Territorial inequality exists in Ireland due in part to the perception that metropolitan areas are privileged while other areas are relegated as ‘places that don’t matter’ and this contributes to an overarching ‘Dublin versus the rest’ political culture. This project explores how traditional urban-rural dynamics and inter-metropolitan dichotomies in Ireland might be realigned to support enhanced collaboration across regional cities, compact growth and regional economic opportunity to support those areas that have been left-behind by recent economic developments.
The new National Planning Framework and its corresponding documents—the Regional Spatial and Economic Strategies and the Metropolitan Area Spatial Plans—present the opportunity to strengthen Ireland’s ‘second tier cities’ to achieve regional parity and balanced regional development.

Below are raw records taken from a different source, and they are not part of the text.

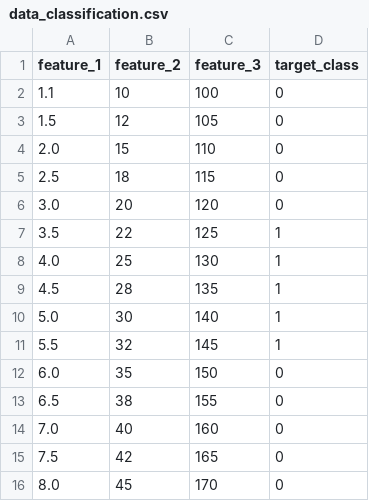
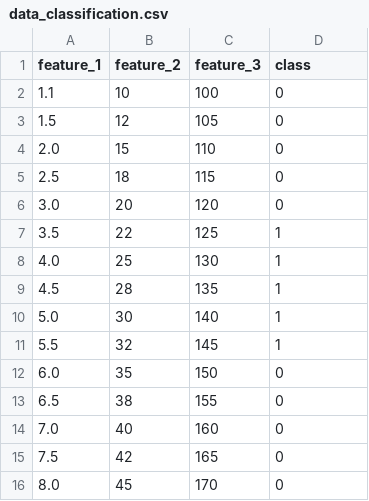
Before and after one commit to System19MCA/ML-Kit, a CSV file: csv/data_classification.csv, drawn as a sheet.

```diff
--- a/csv/data_classification.csv
+++ b/csv/data_classification.csv
@@ -1,2 +1,2 @@
-feature_1,feature_2,feature_3,target_class
+feature_1,feature_2,feature_3,class
 1.1,10,100,0
```
Also changed, not shown: 5 other files.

However, a challenge exists in moving from a competitive co-existence between metropolitan areas to one based on collaboration in pursuit of regional objectives. Furthermore, little guidance to navigate the process exists.

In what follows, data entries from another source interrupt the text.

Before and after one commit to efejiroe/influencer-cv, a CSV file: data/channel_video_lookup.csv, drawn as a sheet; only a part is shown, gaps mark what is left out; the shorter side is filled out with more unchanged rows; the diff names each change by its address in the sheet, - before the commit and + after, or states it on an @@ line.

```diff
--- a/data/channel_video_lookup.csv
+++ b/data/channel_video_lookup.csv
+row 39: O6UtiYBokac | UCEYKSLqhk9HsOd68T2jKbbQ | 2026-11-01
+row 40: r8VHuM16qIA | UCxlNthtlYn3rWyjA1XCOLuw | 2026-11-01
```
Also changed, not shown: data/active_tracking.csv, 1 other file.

Through a case study of Ireland’s southern region, this project observes, documents and theorises metropolitanisation processes as they unfold to offer insight into historic and contemporary roadblocks to implementation.